If used in the early phases of the disease, benznidazole treatment may result in better clinical and parasitologic outcomes.
Benznidazole treatment during the early phases of chronic Chagas disease infection significantly reduced parasitemiaas well as the prevalence of markers of severe cardiomyopathy and mortality after 2 years of follow-up, according to data published in PLoS Neglected Tropical Diseases (ClinicalTrials.gov: NCT02646943).
Patients with Chagas disease from 21 remote towns were enrolled and a total of 1813 were evaluated at baseline and after the 2-year follow-up. The treatment group included 493 patients who had previously received at least 1 course of benznidazole, and the remaining 1320 participants formed the control group. Mortality after 2 years was 6.3%. The mortality rate was 2.8% in the treatment group and 7.6% in the control group (adjusted odds ratio [OR], 0.37; 95%CI, 0.21-0.63). Typical abnormal electrocardiograms associated with Chagas disease and high age-adjusted N-terminal pro brain natriuretic protein levels indicative of heart failure were also lower in the treatment group (OR, 0.35; 95%CI, 0.23-0.53), as were rates of polymerase chain reaction positivity (OR, 0.35; 95%CI, 0.27-0.45).
The duration of previous drug treatment was self-reported and most patients had used benznidazole up to 10 years prior to study participation. Therefore, the information concerning dosages and duration of treatment is less reliable as a result of memory bias. Further, the study investigators could not confirm the similarities in the clinical profiles of those who had received treatment. Investigators attempted to reduce these common observational study design biases as much as possible using a matching method, which was confirmed by multivariate analysis.

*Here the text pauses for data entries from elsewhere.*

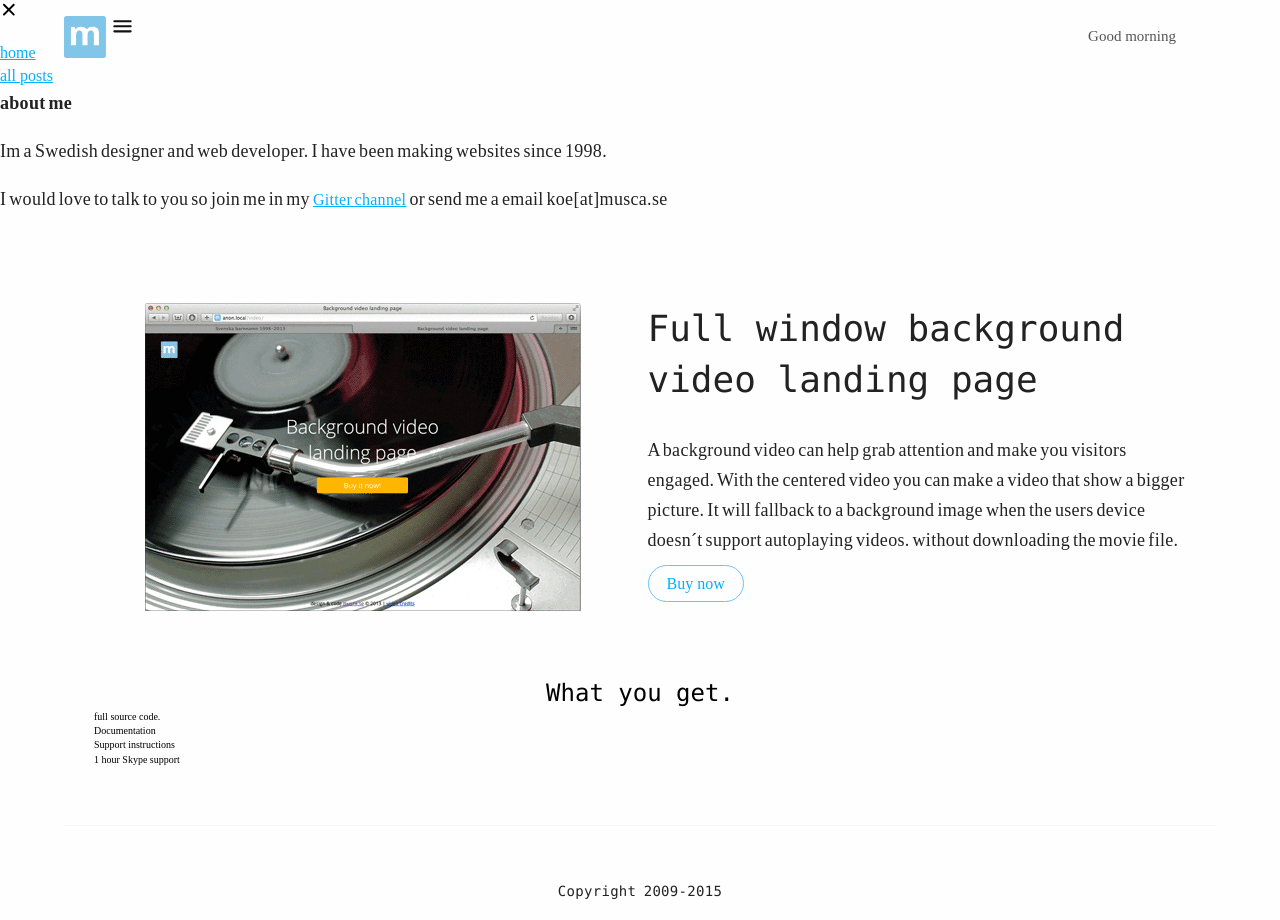
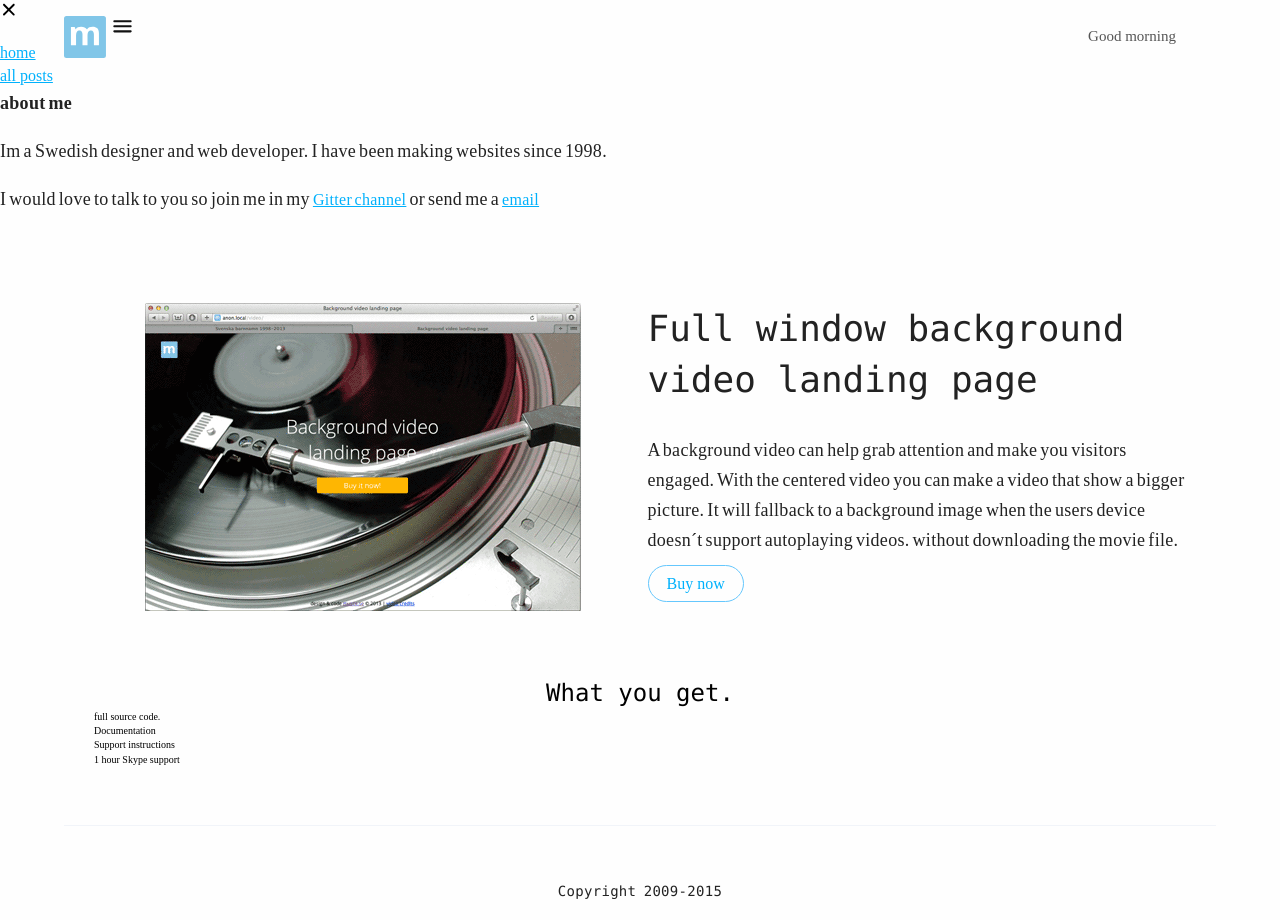
Before and after one commit to musca/koe.github.io, a Jekyll site: the page built from video/index.html, in a window 1280 px wide. Built offline with Jekyll 4.4.1, drawn with Linux system fonts in a browser that asks for light colours; some of the changed lines change nothing that is shown.

Commit message:
Obfuscated my email address

```diff
--- a/_layouts/default.html
+++ b/_layouts/default.html
@@ -37,7 +37,9 @@
             I have been making websites since 1998.
           </p>
           <p>
-            I would love to talk to you so join me in my <a href="https://gitter.im/musca/musca.github.io" target="_blank">Gitter channel</a> or send me a email koe[at]musca.se
+            I would love to talk to you so join me in my <a href="https://gitter.im/musca/musca.github.io" target="_blank">Gitter channel</a> or send me a <script type="text/javascript">eval(unescape("%6a%78%77%69%71%32%39%3d%5b%27%25%36%62%25%36%66%25%36%35%27%2c%5b%27%25%37%33%25%36%35%27%2c%27%25%36%64%25%37%35%25%37%33%25%36%33%25%36%31%27%5d%2e%72%65%76%65%72%73%65%28%29%2e%6a%6f%69%6e%28%27%2e%27%29%5d%2e%6a%6f%69%6e%28%27%40%27%29%3b%65%66%6d%6f%72%35%38%3d%27%65%6d%61%69%6c%27%3b%64%6f%63%75%6d%65%6e%74%2e%77%72%69%74%65%28%65%66%6d%6f%72%35%38%2e%6c%69%6e%6b%28%27%6d%61%69%27%2b%27%6c%74%6f%3a%27%2b%6a%78%77%69%71%32%39%29%29%3b"));</script>
+
+
           </p>
         </li>
       </ul>
```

The study investigators concluded that “if used in the early phases of the disease, benznidazole treatment may result in better clinical and parasitological outcomes.” This remains an important finding because there are millions of cases of untreated Chagas disease globally and there is a lack of new treatment options. Investigators further suggested that “it is reasonable to consider treating all Chagas disease patients without advanced cardiopathy with benznidazole, especially those who are less than 50 years of age.”
Cardoso CS, Ribeiro ALP, Oliveira CDL, et al. Beneficial effects of benznidazole in Chagas disease: NIH SaMi-Trop cohort study. PLoS Negl Trop Dis. 2018;12:e0006814.